Facing international criticism over the persecution of Muslims, Thein Sein and Suu Kyi have timidly criticised the Buddhist chauvinists’ proposed marriage laws and their calls to limit the number of children permitted to Rakhine Muslim families. Last week, the courts handed down sentences on more than 20 Buddhists involved in sectarian violence in March. Previous convictions have been mainly of Muslims, even though they have been overwhelmingly the victims of the violence.
However, when the July 1 issue of Time magazine featured a cover picture of U Wirathu under the caption “The Face of Buddhist Terror”, Thein Sein banned it in Burma and declared that Wirathu was “a son of Lord Buddha”. Suu Kyi has not criticised the government’s handling of the anti-Muslim violence or the 969 movement and has refused to call for the granting of citizenship to the Rohingya, who are treated as illegal immigrants in Burma.
Anti-Muslim and anti-Indian chauvinism has its origins in the divide-and-rule policy of British colonialism in Burma. Britain administered Burma as part of India until 1937, bringing in police, soldiers and administrators from other areas of the subcontinent. Indian traders, shopkeepers, workers and professionals also came to Burma.

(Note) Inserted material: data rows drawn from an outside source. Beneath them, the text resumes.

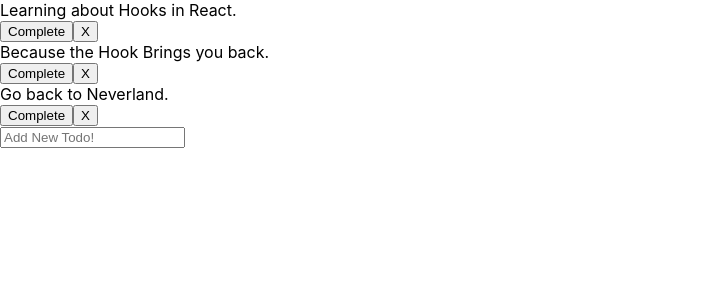
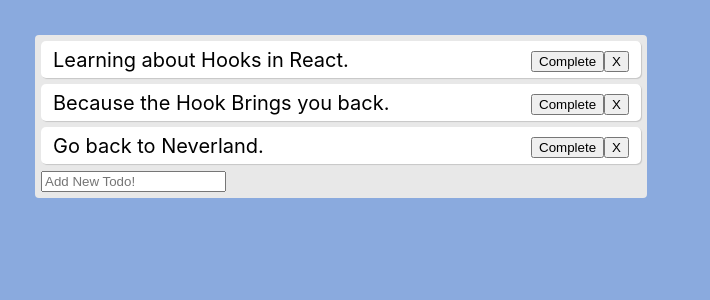
Before and after one commit to christopherkalfas/to-do-hooks-react, a React (Create React App) app: page / in a window 1280 px wide. Shown: the top 300 px of the page, without its empty margins (0-710 px from the left). Built offline with nearby package versions, Linux system fonts and the light colour scheme.

Commit message:
Added some css, before I had some other style components

```diff
--- a/src/App.css
+++ b/src/App.css
@@ -1,38 +1,24 @@
-.App {
-  text-align: center;
+.app {
+  background: #8aaade;
+  padding: 35px;
+  height: 100vh;
 }
 
-.App-logo {
-  height: 40vmin;
-  pointer-events: none;
+.todo-list {
+  background: #e8e8e8;
+  border-radius: 4px;
+  max-width: 600px;
+  padding: 6px;
 }
 
-@media (prefers-reduced-motion: no-preference) {
-  .App-logo {
-    animation: App-logo-spin infinite 20s linear;
-  }
+.todo {
+  background: #fff;
+  padding: 6px 12px;
+  border-radius: 5px;
+  font-size: 20px;
+  margin-bottom: 6px;
+  display: flex;
+  align-items: center;
+  justify-content: space-between;
+  box-shadow: 1px 1px 1px rgba(0, 0, 0, 0.15);
 }
-
-.App-header {
-  background-color: #282c34;
-  min-height: 100vh;
-  display: flex;
-  flex-direction: column;
-  align-items: center;
-  justify-content: center;
-  font-size: calc(10px + 2vmin);
-  color: white;
-}
-
-.App-link {
-  color: #61dafb;
-}
-
-@keyframes App-logo-spin {
-  from {
-    transform: rotate(0deg);
-  }
-  to {
-    transform: rotate(360deg);
-  }
-}
```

Burmese bourgeois nationalists promoted communal politics as a means of dividing the emerging working class and ensuring their dominance over the anti-colonial movement. There were anti-Muslim pogroms in 1930 and 1938, the latter under the banner of the Burma for Burmese Only Campaign.
Prior to the establishment of military rule in 1962, Prime Minister U Nu made Buddhism the state religion. After the military took power, the Rohingya population were singled out for discrimination as a means of trying to win support for the junta. In 1978, the army attempted to drive the Rohingya into Bangladesh.
Following the mass protests and strikes in 1988 that shook the regime to its core, the military, following its brutal crackdown on demonstrators, set up a Department for the Promotion and Propagation of the Sasana [Buddhist clergy]. Again in 1991, the army attempted to forcibly remove the Rohingya. There were anti-Muslim pogroms, led by monks, in Mandalay in 1997 and in Taungoo in 2001. The latter left 200 Muslims dead and 11 mosques destroyed.
The Burmese political establishment is once again stirring up Buddhist supremacism in order to divide working people and shore up bourgeois rule, amid deepening economic difficulties and a turn towards the US and its allies.
The junta’s previous reliance on Chinese investment in resources extraction and infrastructure had created major imbalances in the economy, causing deep social unrest over questions of land use, jobs and living standards. The military carried out cosmetic “democratic” reforms in 2012, endorsed by Suu Kyi and the NLD, as a means of securing the lifting of Western economic sanctions and attracting foreign investment, especially in labour intensive industries.
Most Western investment plans, however, have been oriented to resource projects, especially oil and natural gas. Government figures show that in the fiscal year to March, foreign direct investment was five times that of the previous year, but still amounted to just $US1.4 billion. When combined with local investment of $1.3 billion, the plans have the potential to support just over 82,000 jobs.
Social tensions are rising. Official unemployment is put at 5.4 percent of the 33.4 million workforce, but when underemployment and low productivity subsistence farming are taken into account, some analysts estimate the figure at more than 30 percent. Annual per capita income was just $US1,300 in 2011, the lowest of any country in the Association of South East Asian Nations (ASEAN).